::: Data under study :::

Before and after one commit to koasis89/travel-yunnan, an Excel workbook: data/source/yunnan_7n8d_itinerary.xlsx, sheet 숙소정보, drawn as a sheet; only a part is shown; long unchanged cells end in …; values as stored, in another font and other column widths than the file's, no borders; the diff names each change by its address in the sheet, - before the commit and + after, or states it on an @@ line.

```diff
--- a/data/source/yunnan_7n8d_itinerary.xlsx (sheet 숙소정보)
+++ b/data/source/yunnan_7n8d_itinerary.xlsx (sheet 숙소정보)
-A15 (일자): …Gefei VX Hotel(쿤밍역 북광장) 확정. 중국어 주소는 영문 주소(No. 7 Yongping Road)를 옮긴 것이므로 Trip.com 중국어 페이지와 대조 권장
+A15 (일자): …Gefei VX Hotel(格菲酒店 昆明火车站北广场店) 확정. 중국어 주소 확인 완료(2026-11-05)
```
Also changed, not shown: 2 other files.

:::
::: Data under study :::

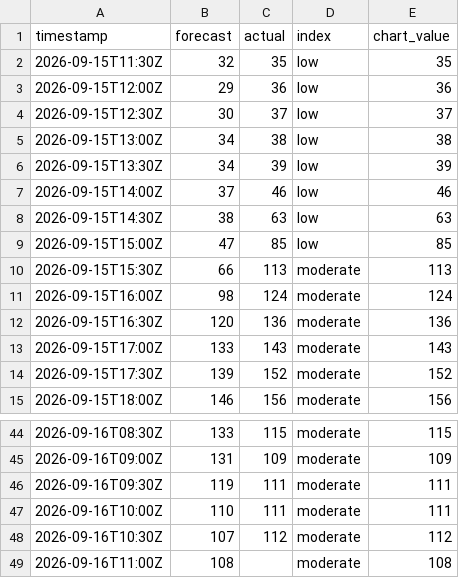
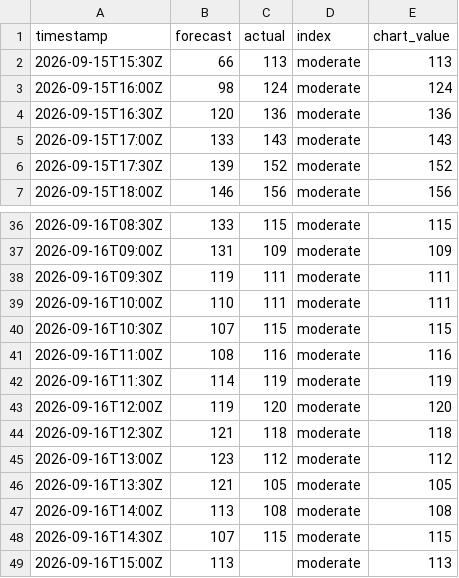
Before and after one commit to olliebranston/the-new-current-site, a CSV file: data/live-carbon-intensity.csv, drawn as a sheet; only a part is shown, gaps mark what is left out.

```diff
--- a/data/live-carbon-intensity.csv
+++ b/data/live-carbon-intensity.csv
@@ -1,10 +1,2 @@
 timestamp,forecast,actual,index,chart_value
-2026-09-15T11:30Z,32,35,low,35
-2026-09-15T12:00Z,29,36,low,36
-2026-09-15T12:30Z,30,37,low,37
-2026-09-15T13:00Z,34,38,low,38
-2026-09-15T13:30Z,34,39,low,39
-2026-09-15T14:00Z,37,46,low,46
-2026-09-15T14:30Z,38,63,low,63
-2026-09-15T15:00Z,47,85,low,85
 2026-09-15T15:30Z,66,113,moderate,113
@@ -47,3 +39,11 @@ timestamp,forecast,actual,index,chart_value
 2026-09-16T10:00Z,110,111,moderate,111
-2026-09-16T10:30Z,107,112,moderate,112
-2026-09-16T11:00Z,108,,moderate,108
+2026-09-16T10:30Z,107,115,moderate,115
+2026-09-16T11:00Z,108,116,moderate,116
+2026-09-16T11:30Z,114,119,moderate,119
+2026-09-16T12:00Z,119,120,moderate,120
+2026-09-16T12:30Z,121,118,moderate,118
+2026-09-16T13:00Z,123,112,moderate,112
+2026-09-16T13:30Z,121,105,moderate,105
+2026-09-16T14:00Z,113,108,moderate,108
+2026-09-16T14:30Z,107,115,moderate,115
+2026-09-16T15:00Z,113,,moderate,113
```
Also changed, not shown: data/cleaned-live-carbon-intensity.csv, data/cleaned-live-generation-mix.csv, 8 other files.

:::

Go through the data above and find the lines with the word "intensity". Copy each of those lines.

Before and after one commit to olliebranston/the-new-current-site, a CSV file: data/live-carbon-intensity.csv, drawn as a sheet; only a part is shown, gaps mark what is left out.
--- a/data/live-carbon-intensity.csv
+++ b/data/live-carbon-intensity.csv
Also changed, not shown: data/cleaned-live-carbon-intensity.csv, data/cleaned-live-generation-mix.csv, 8 other files.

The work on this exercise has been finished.